= Requirement =
Among the lines below, copy each one in which "type" appears.

User interface change data
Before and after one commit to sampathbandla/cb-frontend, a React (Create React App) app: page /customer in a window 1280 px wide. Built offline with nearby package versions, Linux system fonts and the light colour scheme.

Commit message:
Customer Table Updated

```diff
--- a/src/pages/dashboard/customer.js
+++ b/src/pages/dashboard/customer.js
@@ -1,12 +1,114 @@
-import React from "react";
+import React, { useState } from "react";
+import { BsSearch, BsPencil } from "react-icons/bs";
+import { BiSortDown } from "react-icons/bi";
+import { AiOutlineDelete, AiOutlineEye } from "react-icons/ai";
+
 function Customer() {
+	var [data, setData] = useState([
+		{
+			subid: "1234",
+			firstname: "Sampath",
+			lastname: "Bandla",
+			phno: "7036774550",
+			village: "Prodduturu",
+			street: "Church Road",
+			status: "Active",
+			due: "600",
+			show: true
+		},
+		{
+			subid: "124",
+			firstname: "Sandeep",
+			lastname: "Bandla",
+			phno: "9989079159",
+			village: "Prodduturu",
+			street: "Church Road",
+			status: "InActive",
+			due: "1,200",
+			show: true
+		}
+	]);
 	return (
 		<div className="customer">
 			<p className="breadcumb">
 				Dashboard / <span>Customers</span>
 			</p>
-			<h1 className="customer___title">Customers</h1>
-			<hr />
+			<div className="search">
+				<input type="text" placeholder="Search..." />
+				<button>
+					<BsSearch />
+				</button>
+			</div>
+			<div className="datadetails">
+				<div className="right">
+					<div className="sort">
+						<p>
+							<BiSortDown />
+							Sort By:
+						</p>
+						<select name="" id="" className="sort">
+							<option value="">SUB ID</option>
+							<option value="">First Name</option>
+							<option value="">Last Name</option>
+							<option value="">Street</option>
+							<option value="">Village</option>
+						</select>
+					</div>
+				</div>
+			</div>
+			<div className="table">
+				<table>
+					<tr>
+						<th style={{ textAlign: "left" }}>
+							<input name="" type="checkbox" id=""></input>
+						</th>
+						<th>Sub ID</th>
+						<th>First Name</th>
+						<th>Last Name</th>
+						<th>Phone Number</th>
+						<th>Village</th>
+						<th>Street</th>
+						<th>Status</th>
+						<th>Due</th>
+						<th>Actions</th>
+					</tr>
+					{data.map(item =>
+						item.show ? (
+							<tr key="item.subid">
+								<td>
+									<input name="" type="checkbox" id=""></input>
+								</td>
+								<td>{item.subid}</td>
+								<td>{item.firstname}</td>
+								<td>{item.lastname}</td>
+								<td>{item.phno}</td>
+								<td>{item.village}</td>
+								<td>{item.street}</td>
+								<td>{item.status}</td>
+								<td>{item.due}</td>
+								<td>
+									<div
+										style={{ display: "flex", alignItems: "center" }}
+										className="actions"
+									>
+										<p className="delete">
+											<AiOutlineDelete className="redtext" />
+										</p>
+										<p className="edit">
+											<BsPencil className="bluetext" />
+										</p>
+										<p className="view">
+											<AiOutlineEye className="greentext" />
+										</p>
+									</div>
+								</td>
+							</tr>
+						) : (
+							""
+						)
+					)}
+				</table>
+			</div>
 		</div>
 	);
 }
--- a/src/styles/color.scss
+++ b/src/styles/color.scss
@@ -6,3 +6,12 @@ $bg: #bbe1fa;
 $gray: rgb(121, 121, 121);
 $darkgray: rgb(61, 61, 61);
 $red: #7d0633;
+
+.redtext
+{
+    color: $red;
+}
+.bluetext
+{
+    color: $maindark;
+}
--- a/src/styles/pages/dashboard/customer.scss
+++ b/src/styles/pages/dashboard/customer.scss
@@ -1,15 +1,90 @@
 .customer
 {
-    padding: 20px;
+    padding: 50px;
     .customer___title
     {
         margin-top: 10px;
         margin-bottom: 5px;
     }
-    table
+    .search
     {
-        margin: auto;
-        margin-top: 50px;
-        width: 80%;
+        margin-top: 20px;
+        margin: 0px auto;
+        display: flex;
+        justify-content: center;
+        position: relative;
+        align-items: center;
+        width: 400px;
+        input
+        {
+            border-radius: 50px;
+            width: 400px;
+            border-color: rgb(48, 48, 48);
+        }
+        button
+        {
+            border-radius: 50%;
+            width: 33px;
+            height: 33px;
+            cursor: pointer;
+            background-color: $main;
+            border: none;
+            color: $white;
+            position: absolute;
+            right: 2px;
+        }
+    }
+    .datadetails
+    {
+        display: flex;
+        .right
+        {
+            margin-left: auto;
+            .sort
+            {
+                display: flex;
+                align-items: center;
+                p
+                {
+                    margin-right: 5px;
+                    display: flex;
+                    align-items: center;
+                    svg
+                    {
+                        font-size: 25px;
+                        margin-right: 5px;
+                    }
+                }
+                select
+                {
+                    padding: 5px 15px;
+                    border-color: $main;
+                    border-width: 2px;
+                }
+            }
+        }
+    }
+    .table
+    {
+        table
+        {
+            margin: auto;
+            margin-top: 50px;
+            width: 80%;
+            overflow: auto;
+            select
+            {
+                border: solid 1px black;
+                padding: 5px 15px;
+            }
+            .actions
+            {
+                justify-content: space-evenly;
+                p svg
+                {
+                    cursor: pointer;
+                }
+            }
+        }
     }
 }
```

= Solution below =
+				<input type="text" placeholder="Search..." />
+							<input name="" type="checkbox" id=""></input>
+									<input name="" type="checkbox" id=""></input>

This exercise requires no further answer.